On April 20, the Common Drug Review recommended that provincial and territorial governments cover the cost for the abortion drug Mifegymiso, which abortion groups claim is both the “gold standard” for reproductive health services and cheaper than surgical abortions.
Most provincial governments will not fund drug regimens until the CDR gives its endorsement but New Brunswick had already announced earlier in the month it would make the abortion pill available free of charge to women in the province. Health Minister Victor Boudreau said, “our government is ensuring that financial barriers do not stand in the way of a women’s right to choose.”
All surgical abortions have been covered by the province’s health system since the Liberal government of Brian Gallant campaigned in 2014 to expand abortion services in the province. Previously, they were only covered in hospitals when two doctors signed off on the procedure.
The same day the CDR made its recommendation, the NDP government in Alberta said it would offer the abortion drug free-of-charge to residents. Tim Kulak, a spokesman for Alberta Health, told The Globe and Mail, “the Alberta government strongly supports women’s reproductive health options.”

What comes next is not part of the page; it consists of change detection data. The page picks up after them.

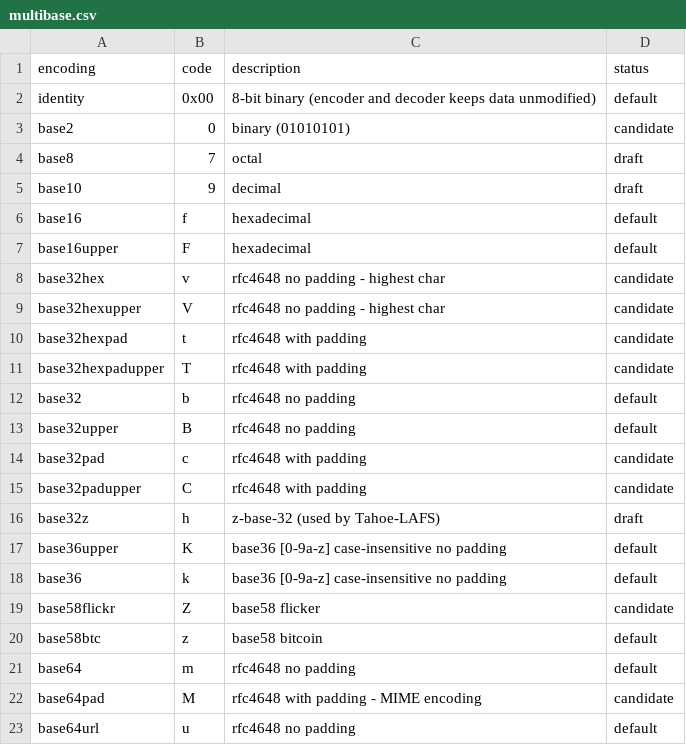
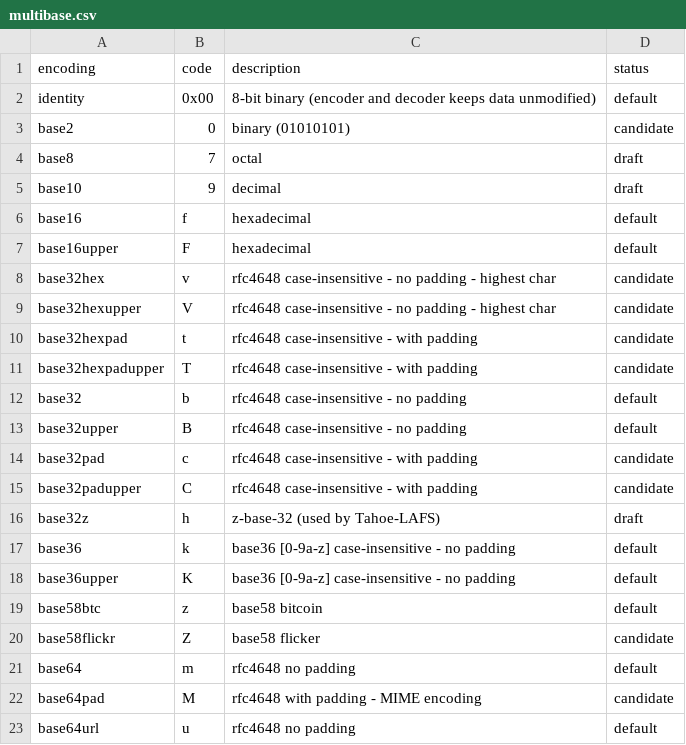
Before and after one commit to multiformats/multibase, a CSV file: multibase.csv, drawn as a sheet; only a part is shown.

```diff
--- a/multibase.csv
+++ b/multibase.csv
@@ -7,15 +7,15 @@ base16,            f,    hexadecimal,
 base16upper,       F,    hexadecimal,                                              default
-base32hex,         v,    rfc4648 no padding - highest char,                        candidate
-base32hexupper,    V,    rfc4648 no padding - highest char,                        candidate
-base32hexpad,      t,    rfc4648 with padding,                                     candidate
-base32hexpadupper, T,    rfc4648 with padding,                                     candidate
-base32,            b,    rfc4648 no padding,                                       default
-base32upper,       B,    rfc4648 no padding,                                       default
-base32pad,         c,    rfc4648 with padding,                                     candidate
-base32padupper,    C,    rfc4648 with padding,                                     candidate
+base32hex,         v,    rfc4648 case-insensitive - no padding - highest char,     candidate
+base32hexupper,    V,    rfc4648 case-insensitive - no padding - highest char,     candidate
+base32hexpad,      t,    rfc4648 case-insensitive - with padding,                  candidate
+base32hexpadupper, T,    rfc4648 case-insensitive - with padding,                  candidate
+base32,            b,    rfc4648 case-insensitive - no padding,                    default
+base32upper,       B,    rfc4648 case-insensitive - no padding,                    default
+base32pad,         c,    rfc4648 case-insensitive - with padding,                  candidate
+base32padupper,    C,    rfc4648 case-insensitive - with padding,                  candidate
 base32z,           h,    z-base-32 (used by Tahoe-LAFS),                           draft
-base36upper,       K,    base36 [0-9a-z] case-insensitive no padding,              default
-base36,            k,    base36 [0-9a-z] case-insensitive no padding,              default
+base36,            k,    base36 [0-9a-z] case-insensitive - no padding,            default
+base36upper,       K,    base36 [0-9a-z] case-insensitive - no padding,            default
+base58btc,         z,    base58 bitcoin,                                           default
 base58flickr,      Z,    base58 flicker,                                           candidate
-base58btc,         z,    base58 bitcoin,                                           default
 base64,            m,    rfc4648 no padding,                                       default
```
Also changed, not shown: 1 other file.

The CDR said it looked at only five studies of the abortion pill and found that it was effective in its intended use (to kill preborn babies), presented minimal health risk, and was cost-effective compared to surgical abortion. The CDR report said no women have died who have taken the drug according to the studies they examined, and that serious side-effects were reported in only one study.
Johanne Brownrigg, a lobbyist for Campaign Life Coalition, told the Globe and Mail, “when you weigh the side-effects and you weigh the costs, it’s dumb-founding that this is the direction the report would recommend.” Brownrigg told The Interim that the CDR should have looked more broadly than the five studies they chose because the Centers for Disease Control in the United States has registered abortion drug deaths and the adverse effects of Mifegymiso are well-documented. Furthermore, none of the studies looked at the long-term side-effects of the abortion pill as the longest duration for any study CDR looked at was six weeks.
The National Abortion Federation, which represents abortionists in Canada and the United States, applauded the CDR announcement, with president Vicki Saporta predicting an increase in abortions in rural areas.
The CDR analyzed the costs and concluded an abortion with Mifegymiso will be $610, not $300 as most media reports claim, because it requires two doctor’s visits and an ultrasound. CDR said at $610, the abortion drug will be slightly more expensive than surgical abortions carried out in free-standing abortuaries, but significantly cheaper than those committed in hospitals.
Provincial health plans typically do not fund drugs until CDR recommends reimbursement. Some provinces may still wait until the Canadian Pharmaceutical Alliance negotiates a lower price for bulk purchasing of the drug.
Neither Alberta nor New Brunswick have committed to a timeline to pay for chemical abortions.